Not so long ago, enjoying beers at a bar was as simple as going to a bar and ordering beers. How quaint! In the thirteen years that I’ve been writing professionally about craft beer, I’ve watched it evolve from a scene with a few stronghold cities into a nationwide subculture. There are people with a calendar month’s worth of brewery T-shirts. Guys who plan their weekends and vacations around hitting more.
If you’re not tuned into these things, you probably figure a brewery is a brewery. People who like craft beer are mostly happy wherever, right?. This is not true. To geeks, there’s a pretty firm hierarchy. There are sixty-some breweries in the metro area, and pretty much all of them have something to recommend them. This is the tippy top of the heap—the best of the best KC craft beer bars and taprooms. This is just a primer for the beer-curious or out-of-towners.
We’re doing this tour on a Saturday because that’s the only day you can reliably visit the taproom patio at BKS (633 E. 63rd St., KCMO). This little House of Haze has the most geek cred in the city, and the hype is justified. When you’re in the neighborhood, you can also hit the best beer bar in the state of Missourah, Bier Station (120 E. Gregory Blvd., KCMO), which was renovated to have a retractable window wall during the pandemic. Bier Station also added a cocktail program—but better pace yourself to start this day.
Just a bit south you’ll find the iconic trailside patio of KC Bier Co. (310 W. 79th St., KCMO). They specialize in crisp, clean German lagers, and although they’re now the city’s largest locally owned brewery. They always seem to have something fun, like their Easter Eisbock in bottles wrapped with pastel foil.
The largest non-locally owned brewery in town? That’s Boulevard (2501 Southwest Blvd., KCMO), which has a bustling taproom that’s heavy on dark wood and tourists. Just around the corner, you have another of the best breweries in the city, Alma Mader (2635 Southwest Blvd., KCMO). They keep limited hours—did I mention this was a Saturday?—at their industrial-chic taproom. If you haven’t eaten yet, you’re in luck. Several of the best taco spots in town are a few blocks up, and you’re welcome to carry in food to drink with Alma’s very well-made lagers and bicoastal IPA variants.
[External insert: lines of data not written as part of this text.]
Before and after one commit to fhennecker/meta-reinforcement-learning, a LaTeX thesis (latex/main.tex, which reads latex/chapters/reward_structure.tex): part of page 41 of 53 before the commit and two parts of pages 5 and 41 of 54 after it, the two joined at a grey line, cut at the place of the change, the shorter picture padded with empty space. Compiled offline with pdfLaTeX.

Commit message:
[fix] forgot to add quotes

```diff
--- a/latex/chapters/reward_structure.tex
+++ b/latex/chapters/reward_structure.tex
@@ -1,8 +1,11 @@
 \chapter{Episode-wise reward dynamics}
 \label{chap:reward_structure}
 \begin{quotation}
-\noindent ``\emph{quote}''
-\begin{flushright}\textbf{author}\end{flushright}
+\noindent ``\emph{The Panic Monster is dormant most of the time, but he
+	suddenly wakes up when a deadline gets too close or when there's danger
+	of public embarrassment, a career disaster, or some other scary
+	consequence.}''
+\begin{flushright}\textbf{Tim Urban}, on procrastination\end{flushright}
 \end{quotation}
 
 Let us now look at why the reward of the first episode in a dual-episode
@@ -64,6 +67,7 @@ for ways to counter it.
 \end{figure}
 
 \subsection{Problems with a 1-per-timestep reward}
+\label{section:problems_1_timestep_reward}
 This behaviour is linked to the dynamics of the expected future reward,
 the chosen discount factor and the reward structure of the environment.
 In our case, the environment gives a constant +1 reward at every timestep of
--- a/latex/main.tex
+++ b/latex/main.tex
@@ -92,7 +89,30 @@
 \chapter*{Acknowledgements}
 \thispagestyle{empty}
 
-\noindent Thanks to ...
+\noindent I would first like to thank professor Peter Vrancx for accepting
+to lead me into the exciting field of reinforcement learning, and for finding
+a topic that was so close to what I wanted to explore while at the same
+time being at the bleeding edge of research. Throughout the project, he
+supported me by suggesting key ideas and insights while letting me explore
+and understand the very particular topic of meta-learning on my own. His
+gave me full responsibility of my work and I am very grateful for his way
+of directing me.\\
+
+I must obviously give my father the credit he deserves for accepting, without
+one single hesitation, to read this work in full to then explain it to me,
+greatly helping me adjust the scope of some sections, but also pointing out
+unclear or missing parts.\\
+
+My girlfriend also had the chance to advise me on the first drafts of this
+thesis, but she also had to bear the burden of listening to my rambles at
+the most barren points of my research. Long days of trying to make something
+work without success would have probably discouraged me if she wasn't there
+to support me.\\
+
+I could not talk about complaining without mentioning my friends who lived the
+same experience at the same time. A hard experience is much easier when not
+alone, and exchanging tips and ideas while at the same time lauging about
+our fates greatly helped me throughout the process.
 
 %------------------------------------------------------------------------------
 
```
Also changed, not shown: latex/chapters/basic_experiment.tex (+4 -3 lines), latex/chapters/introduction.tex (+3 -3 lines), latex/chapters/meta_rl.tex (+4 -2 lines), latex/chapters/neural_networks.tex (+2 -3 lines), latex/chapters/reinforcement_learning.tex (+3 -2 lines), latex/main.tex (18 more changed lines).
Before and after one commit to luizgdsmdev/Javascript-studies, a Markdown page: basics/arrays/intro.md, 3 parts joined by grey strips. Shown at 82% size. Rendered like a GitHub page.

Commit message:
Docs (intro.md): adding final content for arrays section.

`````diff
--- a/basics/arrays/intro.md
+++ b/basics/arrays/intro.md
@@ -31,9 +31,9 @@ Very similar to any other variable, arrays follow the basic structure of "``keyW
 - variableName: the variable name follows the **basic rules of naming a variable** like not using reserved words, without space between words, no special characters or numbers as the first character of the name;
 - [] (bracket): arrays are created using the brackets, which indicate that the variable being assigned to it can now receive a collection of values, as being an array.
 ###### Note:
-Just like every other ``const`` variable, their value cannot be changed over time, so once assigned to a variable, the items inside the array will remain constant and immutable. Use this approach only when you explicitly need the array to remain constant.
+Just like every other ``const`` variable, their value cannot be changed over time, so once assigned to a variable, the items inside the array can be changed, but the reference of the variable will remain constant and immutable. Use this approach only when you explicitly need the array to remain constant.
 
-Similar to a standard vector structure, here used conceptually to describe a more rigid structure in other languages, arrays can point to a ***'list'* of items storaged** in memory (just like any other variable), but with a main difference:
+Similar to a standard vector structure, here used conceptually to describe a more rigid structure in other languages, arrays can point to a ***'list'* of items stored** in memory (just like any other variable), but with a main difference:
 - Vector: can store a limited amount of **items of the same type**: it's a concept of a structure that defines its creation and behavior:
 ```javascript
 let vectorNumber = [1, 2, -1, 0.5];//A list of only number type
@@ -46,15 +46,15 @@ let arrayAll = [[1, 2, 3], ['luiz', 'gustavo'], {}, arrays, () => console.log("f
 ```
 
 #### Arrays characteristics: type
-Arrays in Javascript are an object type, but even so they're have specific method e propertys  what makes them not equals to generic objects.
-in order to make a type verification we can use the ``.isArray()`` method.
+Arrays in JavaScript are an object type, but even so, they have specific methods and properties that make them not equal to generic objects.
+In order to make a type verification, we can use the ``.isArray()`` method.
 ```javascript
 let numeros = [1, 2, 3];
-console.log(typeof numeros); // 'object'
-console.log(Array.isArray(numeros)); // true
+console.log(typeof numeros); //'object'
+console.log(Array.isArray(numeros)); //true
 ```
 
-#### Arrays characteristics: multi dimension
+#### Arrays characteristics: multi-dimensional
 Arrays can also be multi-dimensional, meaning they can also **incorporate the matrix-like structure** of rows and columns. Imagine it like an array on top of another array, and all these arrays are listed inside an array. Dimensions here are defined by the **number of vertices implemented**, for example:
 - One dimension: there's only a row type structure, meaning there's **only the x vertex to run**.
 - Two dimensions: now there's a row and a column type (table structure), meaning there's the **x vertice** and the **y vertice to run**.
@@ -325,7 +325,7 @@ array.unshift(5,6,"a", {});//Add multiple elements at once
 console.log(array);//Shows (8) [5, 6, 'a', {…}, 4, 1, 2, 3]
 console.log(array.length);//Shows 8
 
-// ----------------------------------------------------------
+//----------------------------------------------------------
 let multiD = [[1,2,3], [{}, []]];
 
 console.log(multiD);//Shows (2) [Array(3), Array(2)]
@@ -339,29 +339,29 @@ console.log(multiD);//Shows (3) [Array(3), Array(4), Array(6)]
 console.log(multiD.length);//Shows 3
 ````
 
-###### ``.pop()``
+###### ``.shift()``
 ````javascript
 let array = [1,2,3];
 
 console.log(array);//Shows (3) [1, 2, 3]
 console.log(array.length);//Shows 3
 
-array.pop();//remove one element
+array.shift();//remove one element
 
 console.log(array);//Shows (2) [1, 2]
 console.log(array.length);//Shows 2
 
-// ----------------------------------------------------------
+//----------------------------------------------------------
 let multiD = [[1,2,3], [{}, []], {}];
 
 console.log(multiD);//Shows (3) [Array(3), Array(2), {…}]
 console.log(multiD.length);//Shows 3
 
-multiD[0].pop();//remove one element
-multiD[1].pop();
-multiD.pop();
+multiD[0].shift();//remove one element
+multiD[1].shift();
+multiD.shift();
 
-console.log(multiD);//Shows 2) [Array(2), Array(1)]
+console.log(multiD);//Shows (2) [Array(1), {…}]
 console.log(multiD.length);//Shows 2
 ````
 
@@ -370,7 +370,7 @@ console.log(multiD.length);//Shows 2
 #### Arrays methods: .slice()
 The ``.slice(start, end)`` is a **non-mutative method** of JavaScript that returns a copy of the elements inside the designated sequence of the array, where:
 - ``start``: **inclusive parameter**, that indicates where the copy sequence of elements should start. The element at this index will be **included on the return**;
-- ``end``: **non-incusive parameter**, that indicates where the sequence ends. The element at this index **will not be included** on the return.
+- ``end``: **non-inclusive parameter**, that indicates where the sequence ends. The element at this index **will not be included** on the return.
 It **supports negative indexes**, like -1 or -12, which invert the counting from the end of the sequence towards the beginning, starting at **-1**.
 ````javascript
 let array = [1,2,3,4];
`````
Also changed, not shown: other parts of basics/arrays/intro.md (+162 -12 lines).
At this point, you’re right by the Crossroads, which has eight breweries within just a few blocks. Nowhere in Denver or San Diego has quite the same street-to-street density. Everyone has their favorites here, and we could fill several pages with a comprehensive guide. I’ll just point out my two essentials. Casual Animal (1725 McGee St., KCMO) has what may be the most stylish taproom in the Midwest—it’s like one of those wedding barns you’d see in Garden & Gun. Nimble (1735 Oak St., KCMO) is new and pushing hard toward the top of my local list. It was opened by a talented Johnson County home brewer who quit his accounting gig to make some wild styles. All his beers have a mature, balanced flavor profile.
Oh, yes, and Kansas City also has suburbs, and those suburbs also have breweries. In Johnson County, my favorite is Sandhills (5612 Johnson Drive, Mission), which specializes in barrel-aged beers but also makes a great hazy IPA called Junco. On the other side of the city, Diametric (949 N.E. Columbus, Lee’s Summit) in Lee’s Summit is doing great things, as are the sour specialists at Crane (6515 Railroad St., Raytown) in Raytown. And if it’s Saturday, you can get elite barbecue at Harp while at Crane.